[Before-and-after change data]
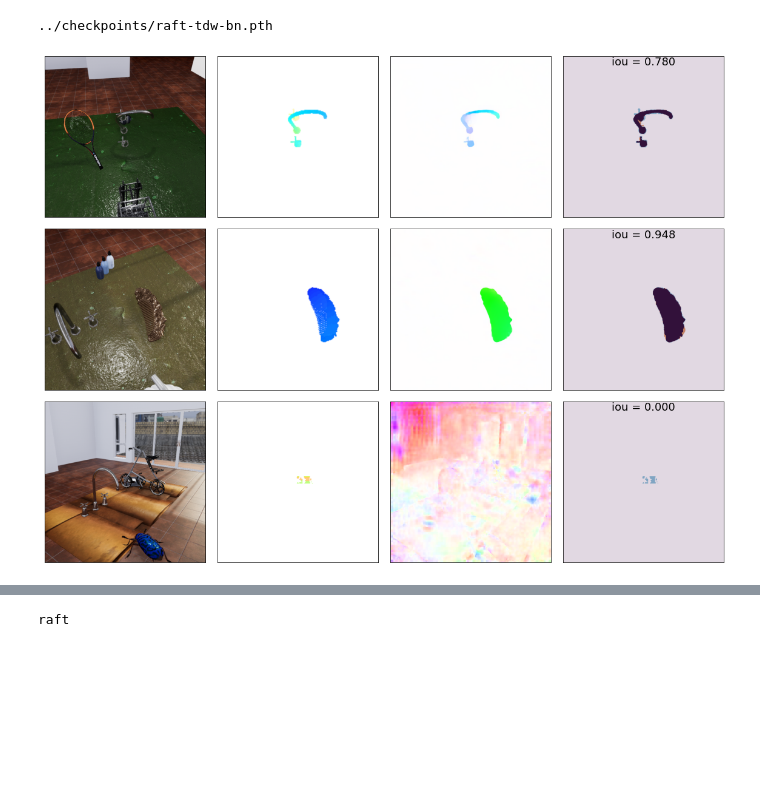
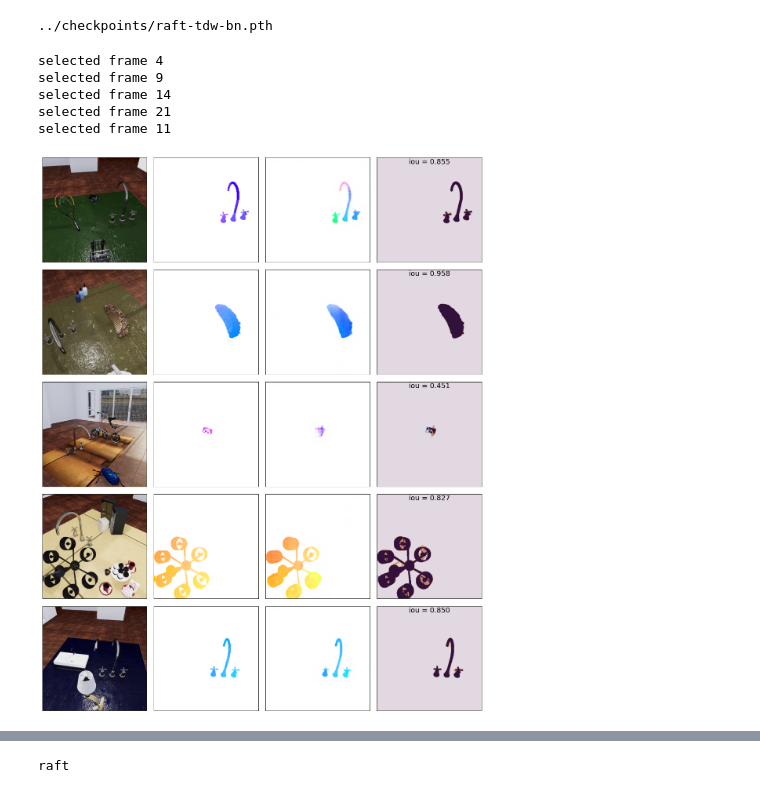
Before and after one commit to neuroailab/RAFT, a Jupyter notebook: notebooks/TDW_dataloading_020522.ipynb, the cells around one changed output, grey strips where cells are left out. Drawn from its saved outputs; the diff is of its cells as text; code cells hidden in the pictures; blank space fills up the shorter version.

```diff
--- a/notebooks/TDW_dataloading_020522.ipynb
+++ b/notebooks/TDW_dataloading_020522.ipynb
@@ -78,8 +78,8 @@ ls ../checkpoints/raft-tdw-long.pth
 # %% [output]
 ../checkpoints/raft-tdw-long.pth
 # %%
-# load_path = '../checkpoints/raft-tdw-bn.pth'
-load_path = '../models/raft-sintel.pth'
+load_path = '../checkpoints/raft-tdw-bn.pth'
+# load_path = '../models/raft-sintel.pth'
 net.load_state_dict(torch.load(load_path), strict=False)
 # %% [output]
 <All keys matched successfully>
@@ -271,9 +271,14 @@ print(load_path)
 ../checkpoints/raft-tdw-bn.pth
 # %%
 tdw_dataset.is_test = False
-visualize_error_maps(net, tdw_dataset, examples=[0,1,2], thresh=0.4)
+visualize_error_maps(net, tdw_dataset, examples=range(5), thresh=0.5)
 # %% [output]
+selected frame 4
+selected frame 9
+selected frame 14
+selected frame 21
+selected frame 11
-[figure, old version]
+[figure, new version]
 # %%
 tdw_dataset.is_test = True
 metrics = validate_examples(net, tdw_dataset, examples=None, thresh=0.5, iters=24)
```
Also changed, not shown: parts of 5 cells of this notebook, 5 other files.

==

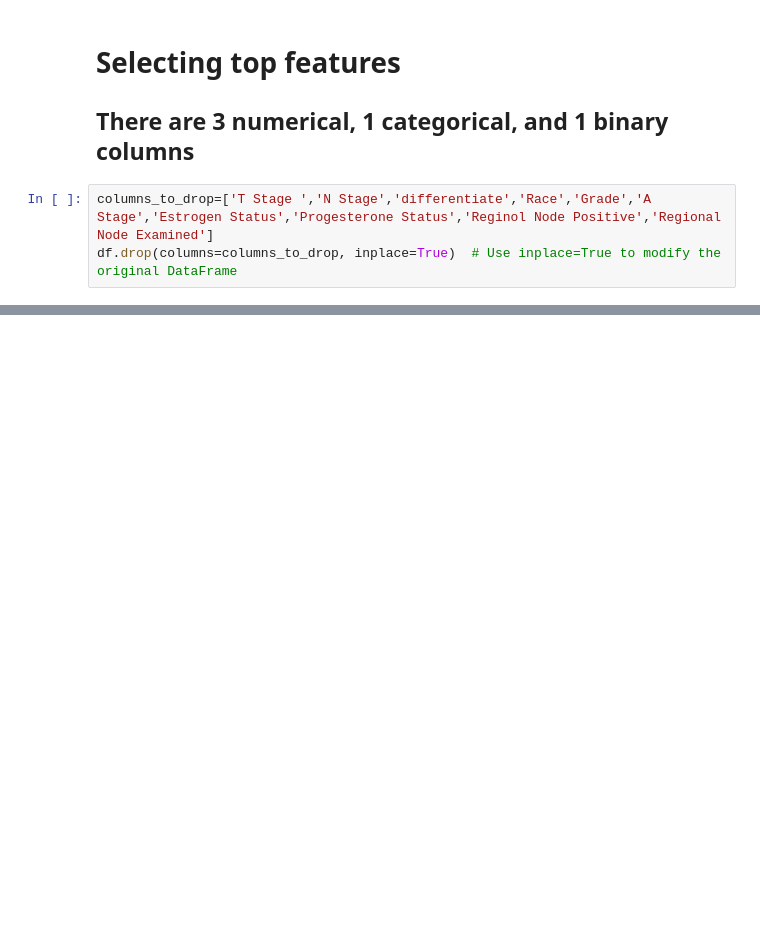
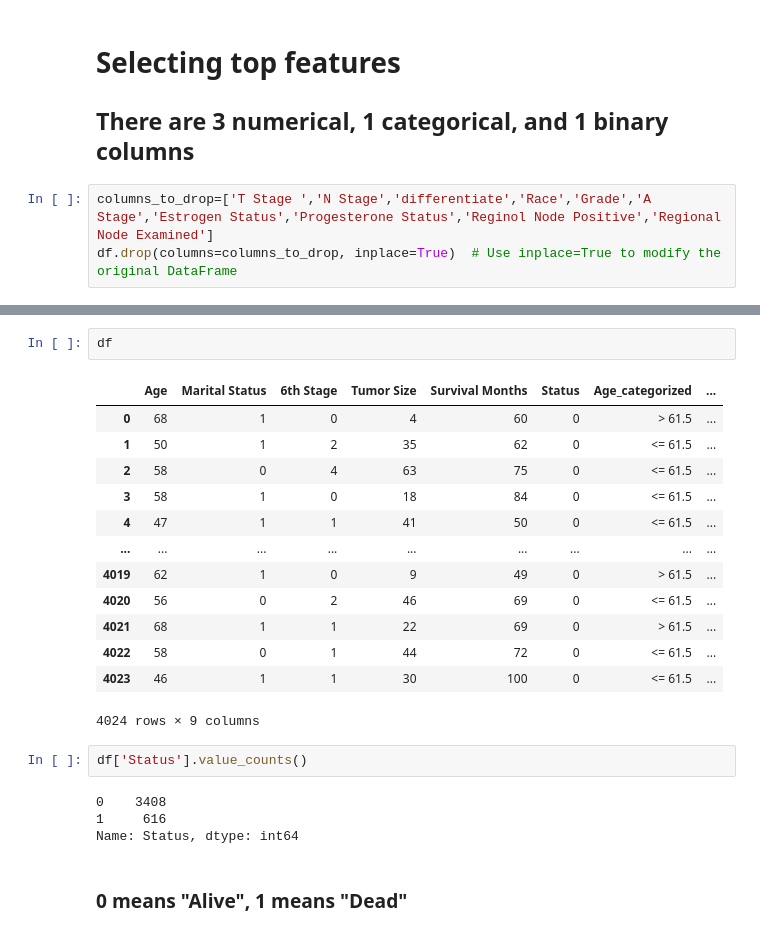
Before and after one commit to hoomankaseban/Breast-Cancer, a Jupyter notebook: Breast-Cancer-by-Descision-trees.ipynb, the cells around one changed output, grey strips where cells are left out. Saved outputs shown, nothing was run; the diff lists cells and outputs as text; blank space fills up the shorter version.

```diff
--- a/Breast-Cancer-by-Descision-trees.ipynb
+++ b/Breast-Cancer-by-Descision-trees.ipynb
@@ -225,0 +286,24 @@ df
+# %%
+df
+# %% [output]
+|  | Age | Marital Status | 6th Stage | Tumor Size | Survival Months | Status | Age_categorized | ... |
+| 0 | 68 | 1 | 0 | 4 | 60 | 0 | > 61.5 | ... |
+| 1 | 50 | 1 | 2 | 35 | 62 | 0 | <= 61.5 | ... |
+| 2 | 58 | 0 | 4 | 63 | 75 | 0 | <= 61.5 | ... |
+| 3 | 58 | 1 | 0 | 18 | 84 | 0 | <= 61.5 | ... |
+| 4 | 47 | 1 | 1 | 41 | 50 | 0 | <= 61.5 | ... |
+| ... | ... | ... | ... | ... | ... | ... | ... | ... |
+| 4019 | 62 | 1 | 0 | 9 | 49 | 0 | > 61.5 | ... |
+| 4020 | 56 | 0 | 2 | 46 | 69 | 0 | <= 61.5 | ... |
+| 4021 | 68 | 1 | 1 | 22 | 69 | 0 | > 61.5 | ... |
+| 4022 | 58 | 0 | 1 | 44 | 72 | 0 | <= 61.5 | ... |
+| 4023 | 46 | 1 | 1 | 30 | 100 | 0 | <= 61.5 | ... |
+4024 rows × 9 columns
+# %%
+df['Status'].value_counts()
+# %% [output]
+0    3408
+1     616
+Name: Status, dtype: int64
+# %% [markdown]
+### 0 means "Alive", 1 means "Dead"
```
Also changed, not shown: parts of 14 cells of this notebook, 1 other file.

==

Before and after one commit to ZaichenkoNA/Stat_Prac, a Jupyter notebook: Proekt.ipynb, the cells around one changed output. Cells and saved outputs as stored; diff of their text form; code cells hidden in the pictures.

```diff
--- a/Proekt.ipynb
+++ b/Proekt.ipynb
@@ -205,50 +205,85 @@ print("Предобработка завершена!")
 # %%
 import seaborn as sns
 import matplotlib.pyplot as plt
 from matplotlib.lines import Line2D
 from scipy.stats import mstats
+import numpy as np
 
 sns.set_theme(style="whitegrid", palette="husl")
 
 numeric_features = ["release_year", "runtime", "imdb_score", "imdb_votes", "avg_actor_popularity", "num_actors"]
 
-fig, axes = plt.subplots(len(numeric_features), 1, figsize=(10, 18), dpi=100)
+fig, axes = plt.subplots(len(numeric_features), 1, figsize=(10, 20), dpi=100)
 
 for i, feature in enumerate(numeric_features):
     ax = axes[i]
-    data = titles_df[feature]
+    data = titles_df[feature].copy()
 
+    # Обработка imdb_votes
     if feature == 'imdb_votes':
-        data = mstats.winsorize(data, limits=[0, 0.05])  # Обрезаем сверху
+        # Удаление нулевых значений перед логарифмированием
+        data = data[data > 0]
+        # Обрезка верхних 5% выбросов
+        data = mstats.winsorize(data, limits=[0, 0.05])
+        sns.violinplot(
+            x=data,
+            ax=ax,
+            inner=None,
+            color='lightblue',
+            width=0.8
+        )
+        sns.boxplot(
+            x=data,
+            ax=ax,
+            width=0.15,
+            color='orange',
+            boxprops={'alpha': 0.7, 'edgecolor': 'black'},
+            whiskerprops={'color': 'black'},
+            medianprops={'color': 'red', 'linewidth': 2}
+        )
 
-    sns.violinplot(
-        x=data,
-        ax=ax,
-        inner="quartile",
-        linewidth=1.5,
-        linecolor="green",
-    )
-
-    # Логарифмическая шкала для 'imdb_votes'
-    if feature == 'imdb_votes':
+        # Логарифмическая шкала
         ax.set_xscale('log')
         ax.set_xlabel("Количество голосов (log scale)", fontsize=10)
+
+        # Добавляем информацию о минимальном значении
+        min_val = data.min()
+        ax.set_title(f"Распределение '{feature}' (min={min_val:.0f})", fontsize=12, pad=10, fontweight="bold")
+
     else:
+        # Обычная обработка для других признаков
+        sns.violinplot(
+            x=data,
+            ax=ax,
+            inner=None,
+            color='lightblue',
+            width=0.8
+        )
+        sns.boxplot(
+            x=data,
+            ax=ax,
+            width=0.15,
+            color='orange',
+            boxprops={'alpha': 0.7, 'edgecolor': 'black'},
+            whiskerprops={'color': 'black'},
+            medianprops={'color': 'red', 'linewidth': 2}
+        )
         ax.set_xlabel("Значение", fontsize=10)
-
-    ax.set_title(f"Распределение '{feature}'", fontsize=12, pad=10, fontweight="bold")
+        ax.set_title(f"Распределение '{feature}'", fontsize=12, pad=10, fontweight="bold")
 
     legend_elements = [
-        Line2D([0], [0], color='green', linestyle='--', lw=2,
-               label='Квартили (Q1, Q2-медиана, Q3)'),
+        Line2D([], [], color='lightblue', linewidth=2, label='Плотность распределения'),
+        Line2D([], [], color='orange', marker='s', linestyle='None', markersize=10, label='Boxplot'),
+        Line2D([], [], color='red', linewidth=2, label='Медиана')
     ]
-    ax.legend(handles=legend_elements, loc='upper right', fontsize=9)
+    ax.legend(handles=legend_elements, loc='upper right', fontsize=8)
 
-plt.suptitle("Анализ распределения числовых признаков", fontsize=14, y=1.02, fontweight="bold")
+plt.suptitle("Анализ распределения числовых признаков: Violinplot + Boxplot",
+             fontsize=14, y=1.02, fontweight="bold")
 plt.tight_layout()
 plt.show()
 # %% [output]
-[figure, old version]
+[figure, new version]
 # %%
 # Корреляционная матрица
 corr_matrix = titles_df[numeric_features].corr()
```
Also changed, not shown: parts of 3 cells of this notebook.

### [Exercise details]
All lines of the data that hold "this" need to be copied.

### [Response]
Also changed, not shown: parts of 5 cells of this notebook, 5 other files.
Also changed, not shown: parts of 14 cells of this notebook, 1 other file.
Also changed, not shown: parts of 3 cells of this notebook.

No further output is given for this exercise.